What is being asked
State how many lines in the listing below contain the word "accounts", and write nothing else.

Given records
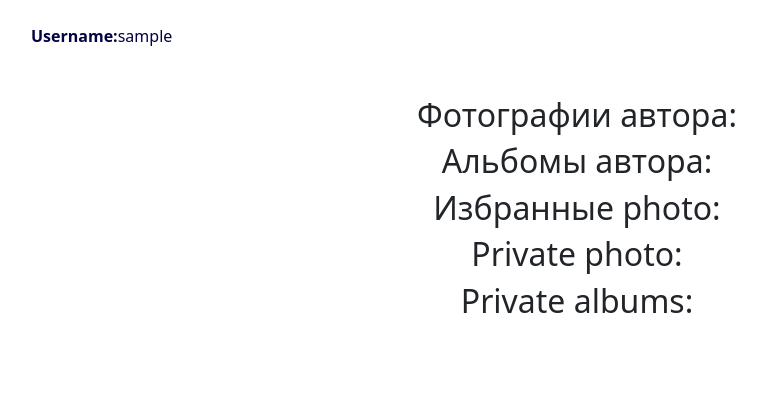
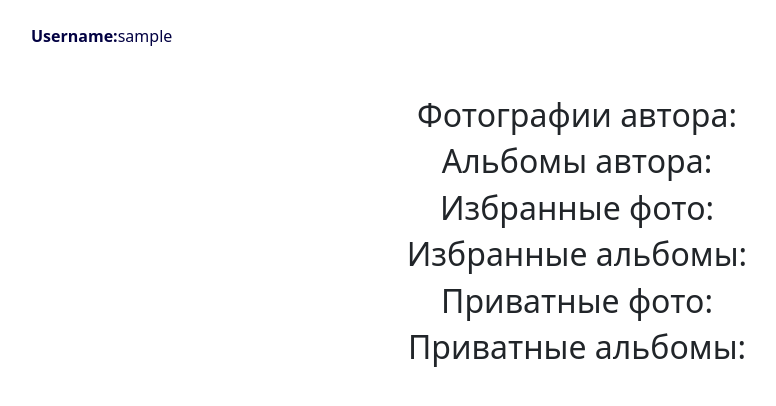
Before and after one commit to aaimry/exam9, a Django app: page /account/1/ in a window 1280 px wide. Shown: the part 74-480 px from the top of the page, without its empty margins (63-839 px from the left). Run offline with Django 4.2, Linux system fonts and the light colour scheme; the visitor is signed in with stand-in values (Sample User, id 1); data that the repository does not hold is empty; parts of the project's set-up code (start-up, migrations or seed data) failed here and were passed over; some libraries are stand-ins or nearby versions.

Commit message:
подкорректировала ошибки

```diff
--- a/source/accounts/templates/profile.html
+++ b/source/accounts/templates/profile.html
@@ -23,13 +23,13 @@
         {% include 'partial/photo_list.html' %}
         <h2 class="text-center clear">Альбомы автора:</h2>
         {% include 'partial/album_list.html' %}
-        <h2 class="text-center clear">Избранные photo:</h2>
-{#        {% include 'partial/photo_list.html'  with photos=fav_photos %}#}
-{#        <h2 class="text-center clear">Избранные albums:</h2>#}
-{#        {% include 'partial/album_list.html'  with albums=fav_albums %}#}
-        <h2 class="text-center clear">Private photo:</h2>
+        <h2 class="text-center clear">Избранные фото:</h2>
+        {% include 'partial/photo_list.html'  with photos=fav_photos %}
+        <h2 class="text-center clear">Избранные альбомы:</h2>
+        {% include 'partial/album_list.html'  with albums=fav_albums %}
+        <h2 class="text-center clear">Приватные фото:</h2>
         {% include 'partial/photo_list.html'  with photos=private_photos %}
-        <h2 class="text-center clear">Private albums:</h2>
+        <h2 class="text-center clear">Приватные альбомы:</h2>
         {% include 'partial/album_list.html'  with albums=private_albums %}
     </div>
 {% endblock %}
--- a/source/accounts/views.py
+++ b/source/accounts/views.py
@@ -64,8 +64,8 @@ class UserProfileView(DetailView):
         context = super().get_context_data(**kwargs)
         context['photos'] = Photo.objects.filter(author=self.object).exclude(is_private=True)
         context['albums'] = Album.objects.filter(author=self.object).exclude(is_private=True)
-        # context['fav_photos'] = self.object.favorite_photos.all().filter(is_private=False)
-        # context['fav_albums'] = Album.objects.filter(favorite=self.object).exclude(is_private=True)
+        context['fav_photos'] = self.object.photo_fav.all()
+        context['fav_albums'] = self.object.photo_fav.all()
         if self.object == self.request.user:
             context['private_photos'] = Photo.objects.filter(author=self.object).filter(is_private=True)
             context['private_albums'] = Album.objects.filter(author=self.object).filter(is_private=True)
--- a/source/webapp/templates/partial/album_list.html
+++ b/source/webapp/templates/partial/album_list.html
@@ -1,10 +1,9 @@
-<div class="row">
 {% for album in albums %}
     <div class="card mb-3">
         <div class="card-body">
-                <h5><a style="text-decoration: none" href="{% url 'webapp:view_album' album.id %}">{{ album.title }}</a></h5>
+            <h5><a style="text-decoration: none" href="{% url 'webapp:view_album' album.id %}">{{ album.title }}</a>
+            </h5>
             <p class="card-text"><small class="text-muted">{{ album.create_date }}</small></p>
         </div>
     </div>
 {% endfor %}
-</div>
--- a/source/webapp/templates/partial/photo_list.html
+++ b/source/webapp/templates/partial/photo_list.html
@@ -11,8 +11,13 @@
                     <a href="{% url "webapp:view_photo" photo.id %}" type="button" class="btn btn-outline-primary">
                         Детальный просмотр</a>
                     <hr>
-                    <a class="btn btn-outline-success" href="#"><i class="bi bi-bookmark"></i> Добавить в Избранное</a>
-
+                    <a class="like" style="text-decoration: none" data-btnToHide="unlike"
+                            {% if user in photo.fav.all %} hidden {% endif %}
+                       href="{% url 'api:photo_fav' photo.pk %} "><i class="bi bi-bookmark"></i>Добавить в Избранное</a>
+                    <a class="unlike" style="text-decoration: none" data-btnToHide="like"
+                            {% if user not in photo.fav.all %} hidden {% endif %}
+                       href="{% url 'api:photo_unfav' photo.pk %}"><i class="bi bi-bookmark-fill"></i>Удалить из
+                        Избранного</a>
                 </div>
             </div>
         {% endfor %}
--- a/source/webapp/views/album.py
+++ b/source/webapp/views/album.py
@@ -24,7 +24,7 @@ class AlbumView(LoginRequiredMixin, DetailView):
         return context
 
 
-class AlbumListView(ListView):
+class AlbumListView(LoginRequiredMixin, ListView):
     model = Album
     context_object_name = "albums"
     template_name = 'partial/album_list.html'
```
Also changed, not shown: source/webapp/models.py (+30 -0 lines), source/webapp/templates/albums/view.html (+7 -0 lines). Lines whose indentation alone changed are shown as unchanged.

Solved exercise
4